[Start of Attachment]

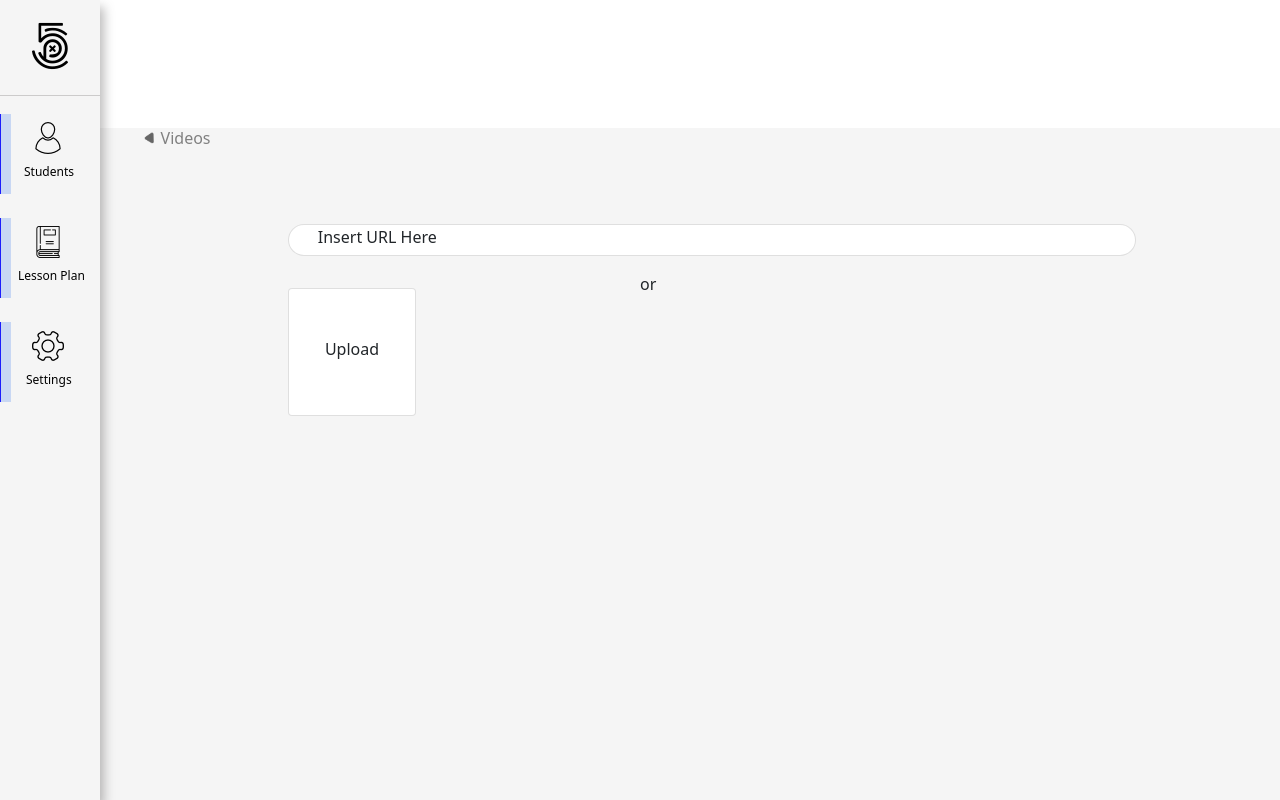
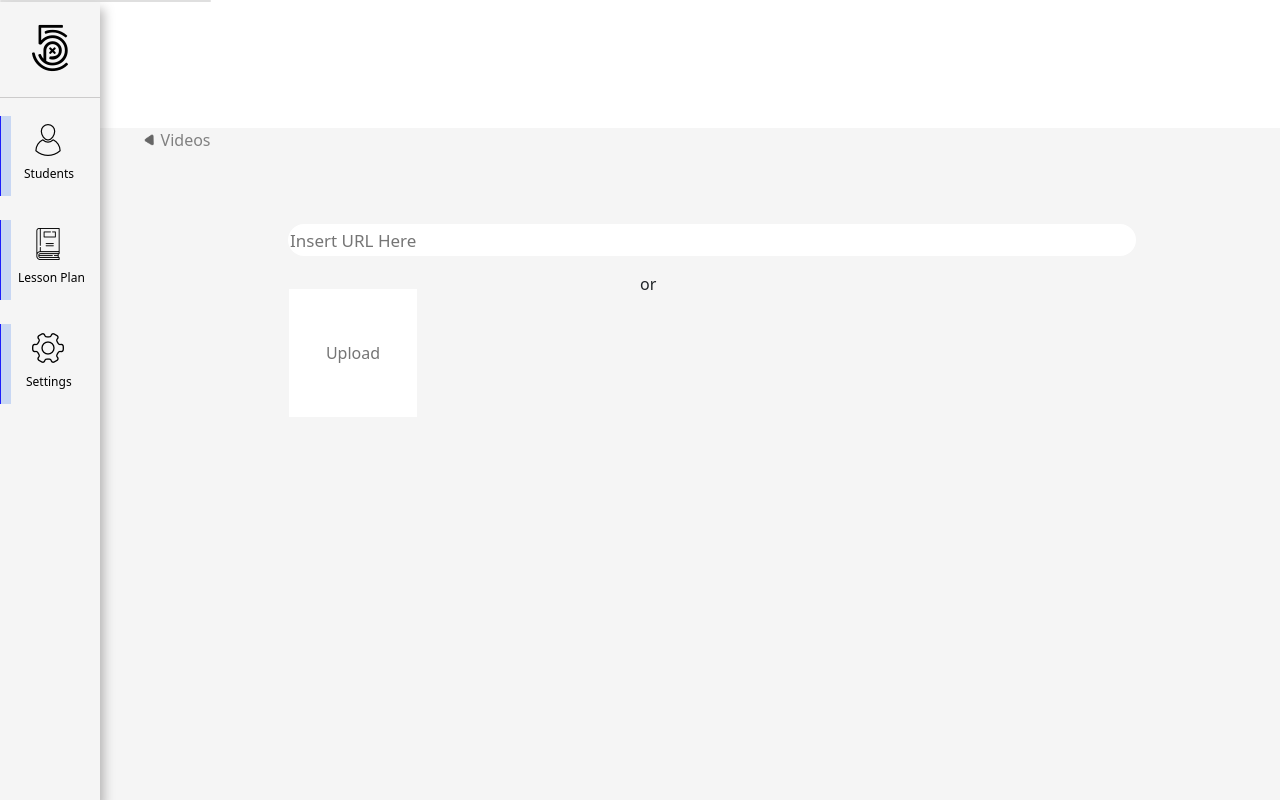
Before and after one commit to RishabhNautiyal/AINE_AI_TASK, a plain HTML site: page index.html in a window 1280 px wide. Drawn offline with nearby package versions, Linux system fonts and the light colour scheme.

Commit message:
Edit index.html and index.css

```diff
--- a/index.html
+++ b/index.html
@@ -22,15 +22,15 @@
     </header>
     <!-- <p style="color: black;margin-left: 40rem;font-size: 5px;margin-top: 15rem;">dfdsf</p> -->
     <div class="insert">
-        <div class="card">
-            <p>Insert URL Here</p>
+        <div class="card1">
+            <input id="card" type="text" placeholder="Insert URL Here">
         </div>
     </div>
     <div class="text">
         <p>or</p>
     </div>
     <div class="card">
-        <span>Upload</span>
+        <input id="upload" type="text" placeholder="Upload">
     </div>
     <div class="sidebar-container">
 
--- a/style.css
+++ b/style.css
@@ -14,13 +14,16 @@ header {
   background: white;
   height: 16%;
 }
-.insert .card {
+.insert #card {
   position: absolute;
   width: 53rem;
   height: 2rem;
   margin-top: 14rem;
   margin-left: 18rem;
-  border-radius: 3rem;
+  float: right;
+  font-size: 17px;
+  border: none;
+  border-radius: 1rem;
 }
 .insert p {
   margin-left: 1.8rem;
@@ -31,14 +34,16 @@ header {
   height: 2rem;
   margin-top: 17rem;
   margin-left: 40rem;
-  border-radius: 3rem;
 }
-.card {
+.card #upload {
   position: absolute;
   width: 8rem;
   height: 8rem;
   margin-top: 18rem;
   margin-left: 18rem;
+  text-align: center;
+  background-color: url("/img/");
+  border: none;
 }
 .card span {
   margin-top: 3rem;
```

[End of Attachment]

### Problem to work on:
The entries above are to be printed again word for word, with every picture removed.

### Expected answer:
Before and after one commit to RishabhNautiyal/AINE_AI_TASK, a plain HTML site: page index.html in a window 1280 px wide. Drawn offline with nearby package versions, Linux system fonts and the light colour scheme.

Commit message:
Edit index.html and index.css

```diff
--- a/index.html
+++ b/index.html
@@ -22,15 +22,15 @@
     </header>
     <!-- <p style="color: black;margin-left: 40rem;font-size: 5px;margin-top: 15rem;">dfdsf</p> -->
     <div class="insert">
-        <div class="card">
-            <p>Insert URL Here</p>
+        <div class="card1">
+            <input id="card" type="text" placeholder="Insert URL Here">
         </div>
     </div>
     <div class="text">
         <p>or</p>
     </div>
     <div class="card">
-        <span>Upload</span>
+        <input id="upload" type="text" placeholder="Upload">
     </div>
     <div class="sidebar-container">
 
--- a/style.css
+++ b/style.css
@@ -14,13 +14,16 @@ header {
   background: white;
   height: 16%;
 }
-.insert .card {
+.insert #card {
   position: absolute;
   width: 53rem;
   height: 2rem;
   margin-top: 14rem;
   margin-left: 18rem;
-  border-radius: 3rem;
+  float: right;
+  font-size: 17px;
+  border: none;
+  border-radius: 1rem;
 }
 .insert p {
   margin-left: 1.8rem;
@@ -31,14 +34,16 @@ header {
   height: 2rem;
   margin-top: 17rem;
   margin-left: 40rem;
-  border-radius: 3rem;
 }
-.card {
+.card #upload {
   position: absolute;
   width: 8rem;
   height: 8rem;
   margin-top: 18rem;
   margin-left: 18rem;
+  text-align: center;
+  background-color: url("/img/");
+  border: none;
 }
 .card span {
   margin-top: 3rem;
```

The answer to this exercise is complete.